“Affordable.”

I guess we all get a little nervous when new people move to town.

So this is a practical shelter blog, which means that I’ll be talking about affordable housing quite a bit going forward. People tend to get all up in arms about affordable housing and write me off as some kind of left wing crystal-gripping-mantra-chanting hippie when I use that term so I wanted to take a moment to talk about what it actually means.

“Affordable” does not mean low-income housing. “Affordable” does not mean Section 8 housing. It doesn’t even mean “crappy low-rent vintage housing with leaking windows and creaky porches.” When I talk about affordable housing – in particular, affordable rents – I am talking about housing that costs less than 30% of the average person’s gross income.

So let’s say that you’re earning under $35k per year. That’s a little above the median income for Chicago rental households. According to a 2011 survey by the Depaul Institute of Housing Studies and a recent study from early 2012 from the National Housing Conference, 75-80% of you guys are paying more than is considered affordable. 24% of you are paying more than half of your income in rent.  This does not make it cool or okay to do so. In fact, I’d go so far as to say that you guys are holding us back economically.  (more…)

Chicago Real Estate Statistics: Extra Bedroom vs Extra Bathroom in Apartments

Photo of a Chicago Bathroom (via Apartmenttherapy.com/Bungalowtile.com)

The most expensive room in the house?

One of the awesome things about writing a real estate blog is that I have an excuse to look up all kinds of awesome statistics and play around with charting software. You guys seem to like it too – my surveys of Bedroom sizes in Chicago Apartments and Pet Rent Rates in Chicago Apartments  are the most popular posts in this blog to date.

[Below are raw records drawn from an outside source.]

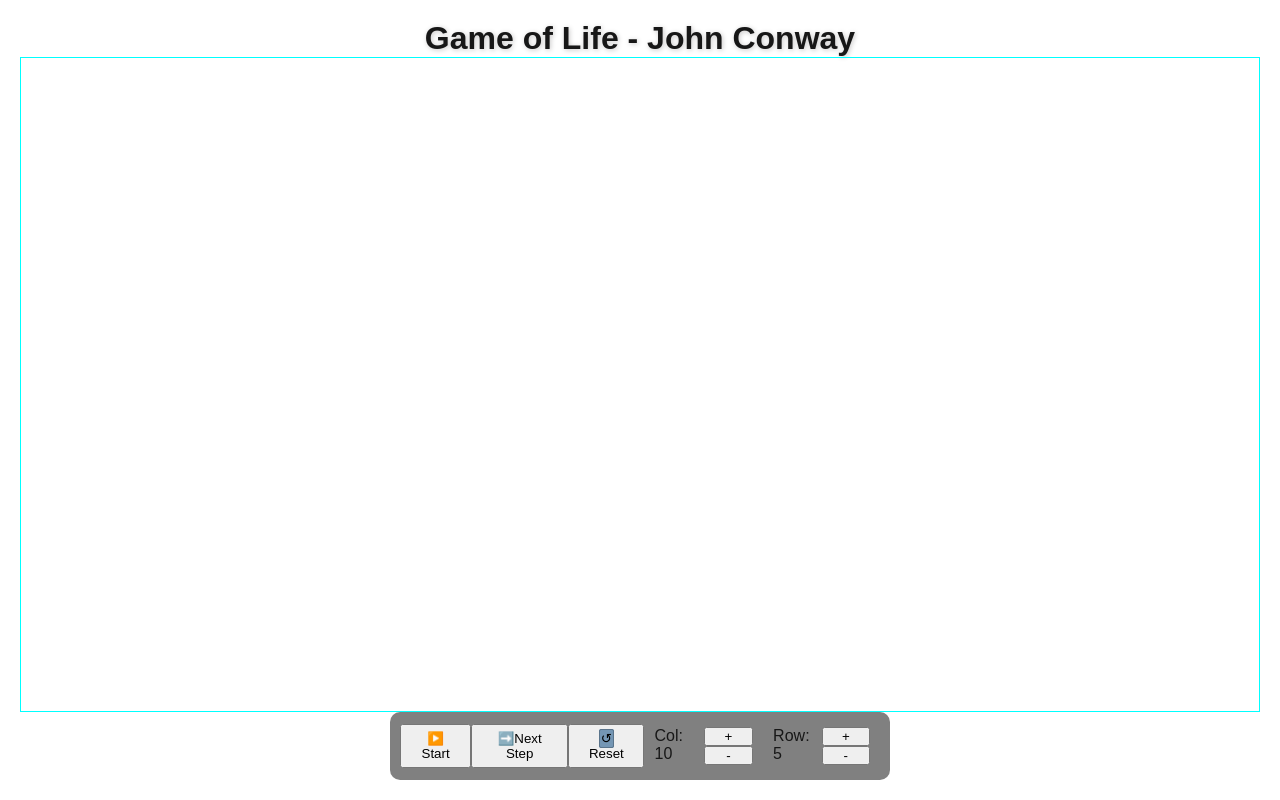
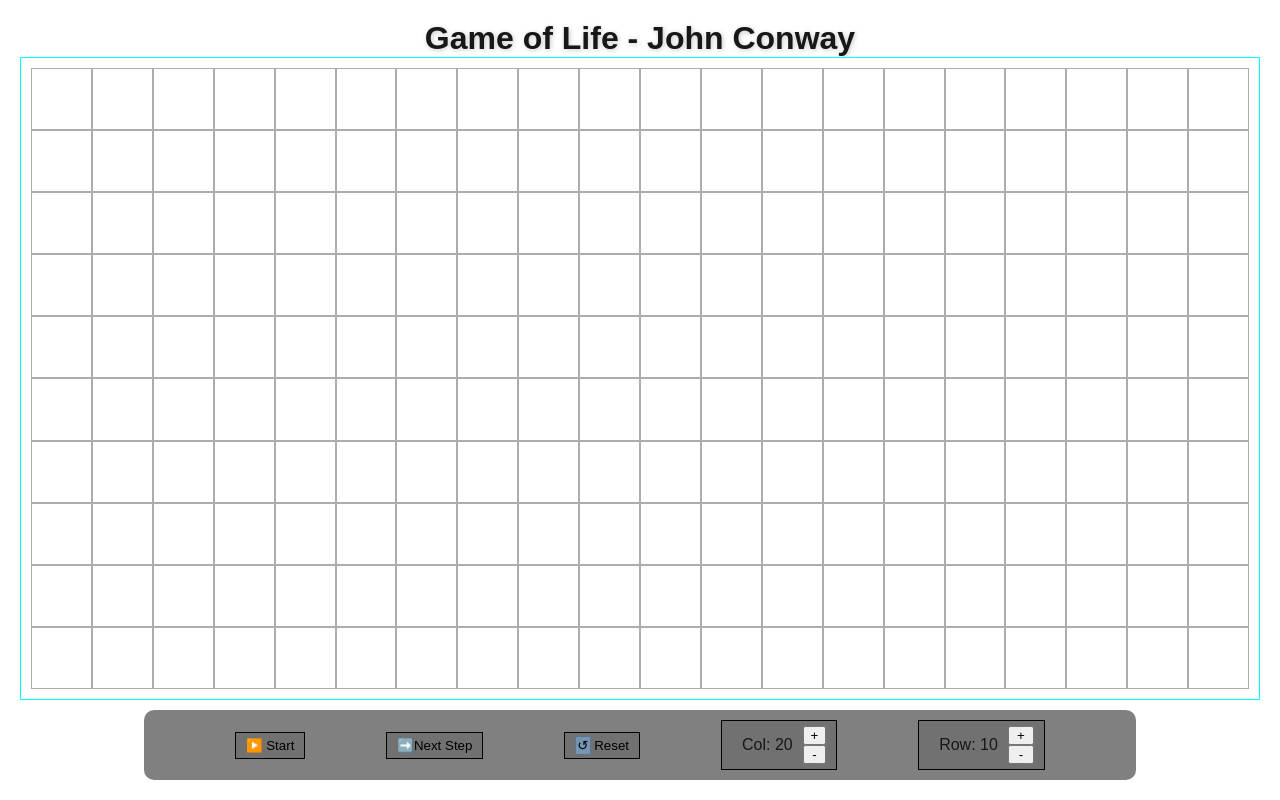
Before and after one commit to RaphaelTheStegosaurus/Game-Of-Life, a Next.js app: page / in a window 1280 px wide. Built offline with nearby package versions, Linux system fonts and the light colour scheme.

Commit message:
Adding styling on panel controlls and the grid

```diff
--- a/app/components/cell.module.css
+++ b/app/components/cell.module.css
@@ -5,12 +5,14 @@
     width: 100%;
     height: 100%;
 }
-.cell{
+
+.cell {
     cursor: pointer;
-    border: white 1px solid;
+    border: rgb(173, 173, 173) 1px solid;
     background: transparent;
-    transition: all ease 0.5s ;
+    transition: all ease 0.5s;
 }
-.alive{
+
+.alive {
     background: cyan !important;
 }
--- a/app/components/controlls.module.css
+++ b/app/components/controlls.module.css
@@ -1,9 +1,12 @@
 .Panel {
-    width: 500px;
+    margin-top: 10px;
+    min-width: 80%;
     border-radius: 10px;
     background: gray;
     padding: 10px;
     display: flex;
+    flex-wrap: wrap;
+    row-gap: 20px;
     flex-direction: row;
     align-items: center;
     justify-content: space-evenly;
@@ -11,6 +14,8 @@
 
 .ControlButton {
     padding: 5px 10px;
+    background: rgb(113, 113, 113);
+    border: 1px solid black;
 }
 
 .Icon {
@@ -22,18 +27,27 @@
 
 .ControlRangePanel {
     display: grid;
-    grid-template-columns: repeat(2, 1fr);
+    grid-template-columns: 3fr 1fr;
     grid-template-rows: repeat(2, 1fr);
 }
 
 .ControlRangeLabel {
     grid-area: 1 / 1 / 3 / 2;
+    margin: auto 10px;
 }
 
-.Styles.ControlRangeButtonMore {
+.ControlRangeButtonMore {
     grid-area: 1 / 2 / 2 / 3;
 }
 
-.Styles.ControlRangeButtonLess {
+.ControlRangeButtonLess {
     grid-area: 2 / 2 / 3 / 3;
 }
+
+.ControlRangeButton {
+    transition: all ease 0.5s;
+}
+
+.ControlRangeButton:hover {
+    background: #7496b4;
+}
--- a/app/page.tsx
+++ b/app/page.tsx
@@ -19,7 +19,7 @@ const MIN_SIZE = 5;
 const MAX_SIZE = 50;
 export const GridContext = createContext<GridContextType | null>(null);
 export default function Home() {
-  const [gridSize, setGridSize] = useState<GridSize>({ cols: 10, rows: 5 });
+  const [gridSize, setGridSize] = useState<GridSize>({ cols: 20, rows: 10 });
   const [NElements, setNElements] = useState<number>(
     gridSize.cols * gridSize.rows
   );
```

Towards the end of last year I was getting a lot of questions from landlords about how to best renovate their rental properties to maximize their income. So I did a bunch of research. (They didn’t have to twist my arm too hard.) I’ve expanded the results for you here.

The difference in price when you add a bedroom was – pretty much as expected – rent went up at a consistent rate for each additional bedroom.

It was when I went to investigate the difference in price for extra bathrooms that my jaw hit the floor. (more…)